Landscaping companies that are struggling to find and keep talented employees need to think of retention as an integrated concept, according to Steve Cesare, head of human resources at The Harvest Group.
“It’s no longer just one concept. It’s a whole series of interdependent” responsibilities including recruitment, replacement and retention, Cesare said during a session at Landscapes 2018 on Wednesday.
Performance reviews let firms document how an employee is performing today, of course, but Cesare recommended supervisors also consider a worker’s potential.
“What’s the likelihood that they’re going to be promoted in the next 12 to 18 months? Not everybody is retainable,” he said.
He recommended using a matrix to identify which employees should be retained.
“Deadwood” employees are those with low potential who are low performers, Cesare said.
Problem employees aren’t performing, but have the potential to be good employees.
“You recognize they have some talent, they’re just not activate it. Something’s going on,” Cesare said. He recommended targeted coaching in one-on-one sessions to identify the problem.
Workhorses perform well but don’t have potential to be leaders. “We never ever want workhorses to leave,” he said, but they need encouragement and recognition to keep going.
The stars are high performers with high potential. “These folks need a development plan. They don’t want to get bored,” he said.
Those employees need a defined career path and a way forward through the company or they’ll start looking for another opportunity, Cesare said.
Reinforcement, leadership and the work itself are critical to keeping employees engaged.
Pay equity and benefits are part of reinforcing a worker’s value. However, public recognition goes a long way toward reinforcing value and doesn’t have to cost anything.
“When someone does a good job, let them know. They need it. That keeps them engaged; that keeps them on the job,” Cesare said. “Employee engagement means they bought into the culture and they’re part of the team. They‘re willing to put in discretionary effort.”
That discretionary effort could be as small as picking up litter on a job that someone else walked by, but those little actions add up to better performance and happier clients.
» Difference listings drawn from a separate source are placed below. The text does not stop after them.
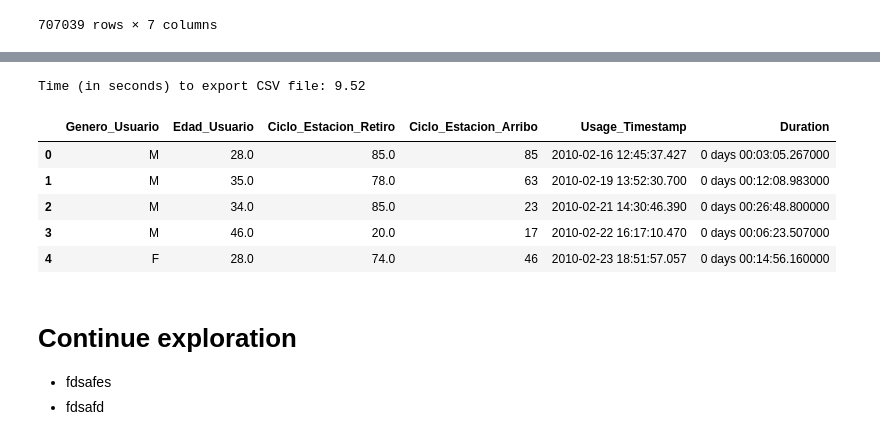
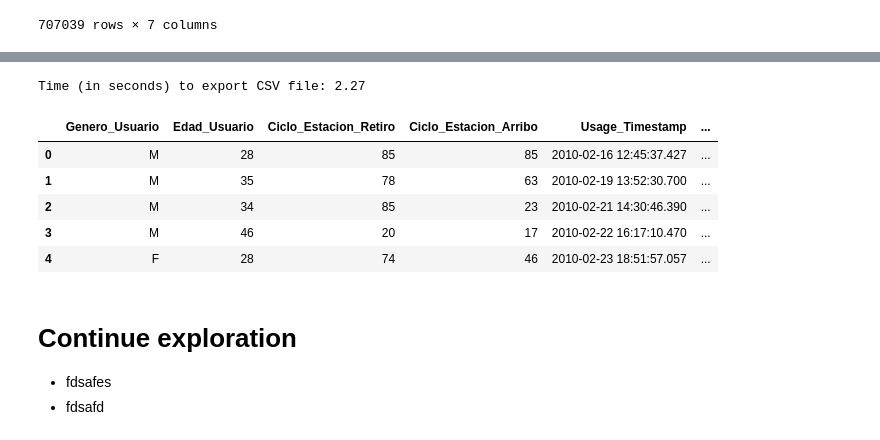
Before and after one commit to mgeffroy/P2-Ecobici_insights_and_recommendations, a Jupyter notebook: Resources/Data/Dataset_prepare_for_sql.ipynb, the cells around one changed output, grey strips where cells are left out. Drawn from its saved outputs; the diff is of its cells as text; code cells hidden in the pictures.

```diff
--- a/Resources/Data/Dataset_prepare_for_sql.ipynb
+++ b/Resources/Data/Dataset_prepare_for_sql.ipynb
@@ -245,3 +237,6 @@ Processing time (in seconds): 0.04
 | 707037 | F | 23.0 | 467.0 | 260 | 2021-12-05 08:54:12.000 | 0 days 00:33:40 |
 | 707038 | M | 30.0 | 174.0 | 113 | 2021-12-05 09:05:47.000 | 0 days 00:07:42 |
 707039 rows × 6 columns
+# %%
+ecobici_rides_df_test2[['Edad_Usuario', 'Ciclo_Estacion_Retiro', 'Ciclo_Estacion_Arribo']] = ecobici_rides_df_test2[['Edad_Usuario', 'Ciclo_Estacion_Retiro', 'Ciclo_Estacion_Arribo']].astype(int)
+ecobici_rides_df_test2
@@ -247,0 +257,19 @@ Processing time (in seconds): 0.04
+# %%
+tic = timeit.default_timer()                            # Monitor performance
+
+for index, row in ecobici_rides_df_test.iterrows():
+
+    try:
+
+        ecobici_rides_df_test2.at[index, 'Duration - minutes'] = round(pd.Timedelta(ecobici_rides_df_test2.loc[index, 'Duration']).seconds / 60, 1)
+
+        if index % 100000 == 0: print(f'We\'re up to {index}!')
+
+    except:
+        print(f'ERROR: ROW {index} DROPPED')
+
+
+toc = timeit.default_timer()                            # Monitor performance
+print(f'Time (in seconds) to process data: {round(toc - tic, 2)}')
+
+ecobici_rides_df_test2
@@ -247,0 +299,9 @@ Processing time (in seconds): 0.04
+# %%
+ecobici_rides_df_test2.drop(['Duration'],
+                      inplace=True, axis=1)
+
+toc = timeit.default_timer()
+# %%
+ecobici_rides_df_test2 = ecobici_rides_df_test2.rename(columns={"Usage Timestamp": "Usage_Timestamp",
+                                                               'Duration - minutes': 'Duration(Min)'})
+ecobici_rides_df_test2
@@ -248,22 +322,22 @@ Processing time (in seconds): 0.04
 # %%
 # Export clean CSV file to master CSV file
 
 tic = timeit.default_timer()                            # Monitor performance
 
-ecobici_rides_df_test2.to_csv("dataset_export_files/ecobici_ride_data_for_sql_import.csv", index=False)
+ecobici_rides_df_test2.to_csv("dataset_export_files/ecobici_ride_data-oneInHundredv2.csv", index=False)
 
 toc = timeit.default_timer()                            # Monitor performance
 print(f'Time (in seconds) to export CSV file: {round(toc - tic, 2)}')
 
 ecobici_rides_df_test2.head()
 # %% [output]
-Time (in seconds) to export CSV file: 9.52
+Time (in seconds) to export CSV file: 2.27
-|  | Genero_Usuario | Edad_Usuario | Ciclo_Estacion_Retiro | Ciclo_Estacion_Arribo | Usage_Timestamp | Duration |
-| 0 | M | 28.0 | 85.0 | 85 | 2010-02-16 12:45:37.427 | 0 days 00:03:05.267000 |
-| 1 | M | 35.0 | 78.0 | 63 | 2010-02-19 13:52:30.700 | 0 days 00:12:08.983000 |
-| 2 | M | 34.0 | 85.0 | 23 | 2010-02-21 14:30:46.390 | 0 days 00:26:48.800000 |
-| 3 | M | 46.0 | 20.0 | 17 | 2010-02-22 16:17:10.470 | 0 days 00:06:23.507000 |
-| 4 | F | 28.0 | 74.0 | 46 | 2010-02-23 18:51:57.057 | 0 days 00:14:56.160000 |
+|  | Genero_Usuario | Edad_Usuario | Ciclo_Estacion_Retiro | Ciclo_Estacion_Arribo | Usage_Timestamp | ... |
+| 0 | M | 28 | 85 | 85 | 2010-02-16 12:45:37.427 | ... |
+| 1 | M | 35 | 78 | 63 | 2010-02-19 13:52:30.700 | ... |
+| 2 | M | 34 | 85 | 23 | 2010-02-21 14:30:46.390 | ... |
+| 3 | M | 46 | 20 | 17 | 2010-02-22 16:17:10.470 | ... |
+| 4 | F | 28 | 74 | 46 | 2010-02-23 18:51:57.057 | ... |
 # %% [markdown]
 # Continue exploration
 
```
Also changed, not shown: parts of 9 cells of this notebook, 10 other files.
Explain how workers’ actions are directly tied to the success of the business, Cesare recommended. When they see the impact they have on the company and how they benefit from it, they’re more likely to buy in to the overall success of the company.
Sometimes firms are afraid to replace poorly performing workers for fear of legal actions.
[Related: 6 steps to a lower workers’ comp premium]
Cesare stressed the importance of employment practices liability insurance. “You’re going to get sued. Let the insurance company pay,” he said.
He compared performance reviews to checking the oil in a car. It’s critical to keeping the car running smoothly, and regular maintenance is simple and can prevent serious trouble down the road.
He urged supervisors to use very precise language in reviews, demanding “immediate, significant and sustained improvement.” Incremental improvements that only last a few weeks or next season don’t help the firm now.
“Don’t just recruit when you have a vacancy,” he said. Having a pipeline of potential hires will make it easier to replace an underperformer.
A recruitment program should have explicit goals, metrics and a budget. Firms need to identify a person who “owns” recruitment and what success looks like for the program.
Also important is alignment between the recruiter or HR team and operations. The recruiter needs to know what the company needs to identify qualified candidates.
“If you’re recruiting someone and you didn’t try to retain them, and you didn’t replace the bad guys, you’re going to have an inverted model.”